Bathrooms, in all their damp and humid glory, are germy places in general. They are also one of the least enjoyable rooms to clean in your home—there is no official study to confirm that, but it’s unlikely to be disputed. The good news is that cleaning it once a week will go a long way toward keeping those germs and bacteria at bay and ensuring a hygienic space for you and your family. Follow these steps to tackle your bathroom from top to bottom.
Assemble the cleaning products and tools you’ll need. There are a lot of options when it comes to cleaners, so choose what works best for you. You will want white vinegar, along with some type of disinfectant, toilet bowl cleaner, and glass cleaner. Make sure you have other supplies on hand like a toilet brush, tub scrubber, sponges or rags, a bucket, paper towels, and rubber gloves (optional but nice).
Start by gathering loose items and clearing space, which both makes it easier to clean and help you avoid the inefficient game of chasing all your toiletries around the countertop. Move them into a cabinet or container that you can stow out of the way and do the same for your shower items. Throw any dirty towels or washcloths into the laundry hamper to be washed later.
Bathrooms tend to attract a lot of hair and dirt. To save yourself from an overly grimy sponge, do a first pass on all surfaces using a paper towel and basic cleaner. Vacuum or sweep up any hair or dirt on the floor as well.
Did you know that the germiest place in your bathroom is not the toilet? It’s actually your shower curtain and shower floor. And your sink isn’t that great either. Be thorough as you clean, making sure to hit all the following key areas.
First squirt towel bowl cleaner into the bowl, making sure to get up underneath the rim as well, and let it sit for a few minutes. In the meantime, use cleaner on a sponge or rag to clean around the hinges, the tank, the lid, and the base of the toilet where it meets the floor. Use a paper towel and disinfectant to wipe the seat as the final step; don’t forget to clean the underside of the lid too. As the final step, use your toilet brush to scrub the entire bowl and under the rim.
Before you start on the rest of the shower, take a plastic bag filled with white vinegar and attach it to your showerhead with a rubber band. Let it sit for an hour (but not more than a half hour if it’s made of brass). Alternatively, you can unscrew the showerhead and place it in a bowl of vinegar.
As your showerhead soaks, spray your shower walls and bathtub with disinfectant and clean with a sponge or tub brush.
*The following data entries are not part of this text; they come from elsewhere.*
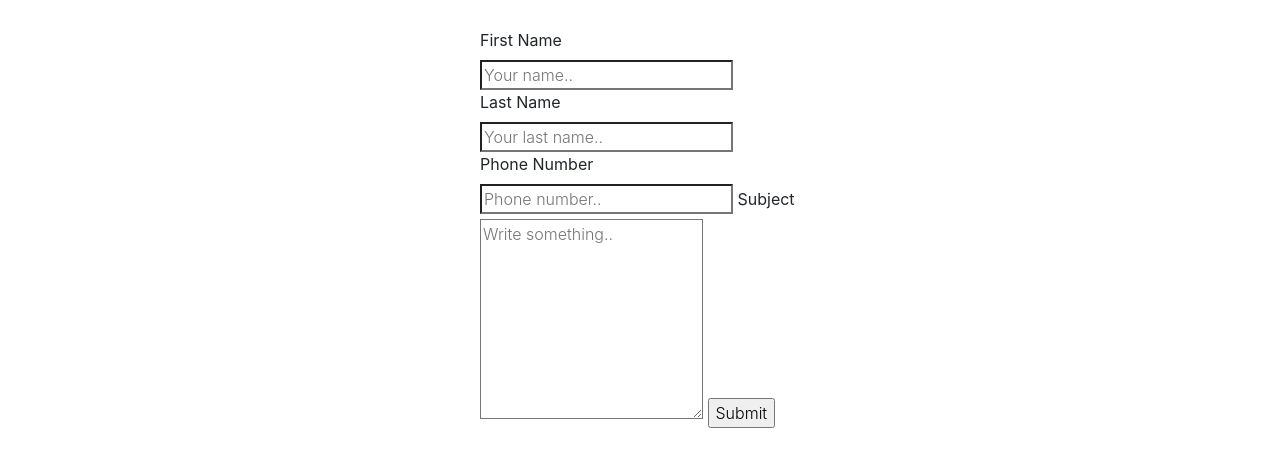
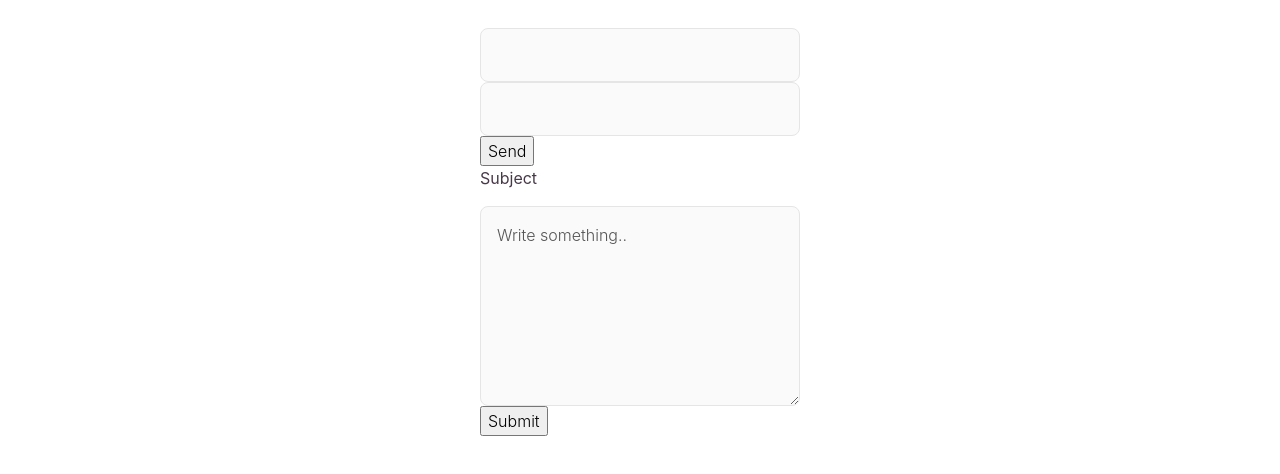
Before and after one commit to z1840093/475pp, a plain HTML site: page form1.html in a window 1280 px wide. Shown: the part 702-1176 px from the top of the page. Drawn offline with Linux system fonts and the light colour scheme.

Commit message:
Update form1.html

```diff
--- a/form1.html
+++ b/form1.html
@@ -226,13 +226,11 @@
 							<header>
 								<h2><a href="#">Contact me</a></h2> <br>
 							</header>
-							<form  method="POST" action="https://formspree.io/zayra.estupinan@gmail.com"></form>
-								<label for="fname">First Name</label>
-								<input type="text" id="fname" name="firstname" placeholder="Your name..">
-								<label for="lname">Last Name</label>
-								<input type="text" id="lname" name="lastname" placeholder="Your last name..">
-								<label for="lname">Phone Number</label>
-								<input type="text" id="Phone" name="number" placeholder="Phone number..">
+							<form action="action_page.php">
+							<form action="https://formspree.io/zayra.estupinan@gmail.com" method="POST">
+										<input type="text" name="name">
+										<input type="email" name="_replyto">
+										<input type="submit" value="Send">
 								<label for="subject">Subject</label>
 								<textarea id="subject" name="subject" placeholder="Write something.."
 									style="height:200px"></textarea>
```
If you have grouted tile, dip a grout brush (or spare toothbrush) in bleach and scrub in between the tiles.
Examine your shower curtain for any signs of mold or mildew. (To help prevent this, fully close your curtain after each shower so it can dry fully between uses.) You should aim to replace your shower liner every six months, but you can make it last longer by spraying it each cleaning session with a solution of one part vinegar to four parts water and rinsing it with warm water. Alternatively, shower curtains can also be thrown in the washing machine.
Spray your mirror with glass cleaner and wipe with a paper towel or lint-free cloth. Then clean the countertops, sink bowl, faucet, and handles with disinfectant. To keep your drain in good shape, carefully spoon a half cup of baking soda into the drain and let it sit for a few minutes. Next, pour a half cup of white vinegar and let it fizz for ten or fifteen minutes before flushing it with hot water.
Your floors should be clear now of hair and loose dirt. Choose a cleaning solution according to the type of flooring you have or opt for a mild, all-purpose cleaner. Cover and scrub the whole floor using a mop, making sure to get into corners and along floor edges. Use a paper towel to clean the top of your moldings as well. If your cleaning solution requires it, rinse the floor before drying it with a towel, or simply let it air dry.
Throw all towels and washcloths into the washing machine and dry them on hot too to fully sanitize them. If your bathmats are machine washable, put those in a separate load as they are likely to be dirtier.
Fold your dry towels, and store them outside of the bathroom or in a cabinet that closes to keep them out of the path of aerosolized germs from your toilet.
By incorporating these steps into a regular cleaning routine, your bathroom will be the sparkling oasis that you deserve.